  • Introduce measures to end the pervasive discrimination of disadvantaged students and parents by school teachers and staff, as well as by fellow students.

Ensuring access to decent work for all

Unemployment and underemployment plague the lives of people in poverty around the world. Workers in these conditions are more likely to lack adequate social protection and often suffer from low pay and poor working conditions.

Access to decent jobs is crucial for people to get out of poverty with dignity. Lessons learned about the working conditions of people living in poverty have led ATD Fourth World to make the following recommendations:

  • Ensure human rights and dignity at work.
  • Expand awareness and collective organization around workers’ rights and create reliable accountability mechanisms.
  • Expand job-training and life-long learning opportunities for people living in poverty.
  • Protect informal workers and stimulate small and micro enterprises as well as workers’ cooperatives.
  • Eliminate discrimination that prevents people living in extreme poverty from accessing decent job opportunities.

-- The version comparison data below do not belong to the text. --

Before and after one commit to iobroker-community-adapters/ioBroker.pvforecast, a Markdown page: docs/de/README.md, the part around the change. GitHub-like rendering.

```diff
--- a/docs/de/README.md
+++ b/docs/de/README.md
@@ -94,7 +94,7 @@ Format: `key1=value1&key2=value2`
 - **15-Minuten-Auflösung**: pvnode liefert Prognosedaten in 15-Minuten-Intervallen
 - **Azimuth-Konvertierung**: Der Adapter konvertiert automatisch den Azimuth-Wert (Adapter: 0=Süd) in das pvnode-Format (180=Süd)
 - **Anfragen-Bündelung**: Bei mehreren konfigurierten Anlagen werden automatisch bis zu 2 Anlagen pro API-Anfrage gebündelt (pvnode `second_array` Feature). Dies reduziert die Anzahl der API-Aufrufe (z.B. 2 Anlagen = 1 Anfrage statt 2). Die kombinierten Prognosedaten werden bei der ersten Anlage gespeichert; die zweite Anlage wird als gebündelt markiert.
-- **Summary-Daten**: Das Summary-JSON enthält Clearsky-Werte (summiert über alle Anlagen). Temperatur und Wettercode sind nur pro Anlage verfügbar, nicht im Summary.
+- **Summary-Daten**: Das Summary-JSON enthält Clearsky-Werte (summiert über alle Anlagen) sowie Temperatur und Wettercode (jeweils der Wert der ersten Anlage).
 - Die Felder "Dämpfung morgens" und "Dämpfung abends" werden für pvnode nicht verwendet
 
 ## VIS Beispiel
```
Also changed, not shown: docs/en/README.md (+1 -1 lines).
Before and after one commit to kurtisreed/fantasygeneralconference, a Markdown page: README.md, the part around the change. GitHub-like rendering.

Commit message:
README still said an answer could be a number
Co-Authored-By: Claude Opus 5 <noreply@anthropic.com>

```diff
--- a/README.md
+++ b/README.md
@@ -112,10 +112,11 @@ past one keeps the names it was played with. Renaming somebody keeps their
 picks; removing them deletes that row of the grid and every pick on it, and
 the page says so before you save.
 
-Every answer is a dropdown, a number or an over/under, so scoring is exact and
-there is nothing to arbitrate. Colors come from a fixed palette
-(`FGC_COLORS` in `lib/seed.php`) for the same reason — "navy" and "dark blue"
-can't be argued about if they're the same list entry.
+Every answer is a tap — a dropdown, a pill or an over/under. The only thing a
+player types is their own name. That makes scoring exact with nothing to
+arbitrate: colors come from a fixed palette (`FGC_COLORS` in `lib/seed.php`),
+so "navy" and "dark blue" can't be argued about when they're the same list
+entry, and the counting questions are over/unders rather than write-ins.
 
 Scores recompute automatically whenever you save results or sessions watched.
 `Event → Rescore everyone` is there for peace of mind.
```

Defining and measuring poverty with those furthest behind

Whether income measures or multidimensional indexes are used, people with direct experience of poverty very rarely participate in building the definition and measurement of poverty.

In order to better capture the different dimensions of poverty, particularly social dimensions, and to allow for a more nuanced, comprehensive analysis of social and economic progress, it is necessary to:

  • Develop new measures, metrics, and indicators through participatory mechanisms that include people experiencing poverty.
  • Combine quantitative and qualitative measures to reflect th e multidimensional nature of extreme poverty and the overlapping effect of multiple deprivations.
  • Gather and report disaggregated data that makes it possible to monitor progress across different economic quintiles and population groups.

Download the document Towards SDGs that leave no one behind in pdf format.

Source: ATD Fourth World.

Contact: Cristina Diez at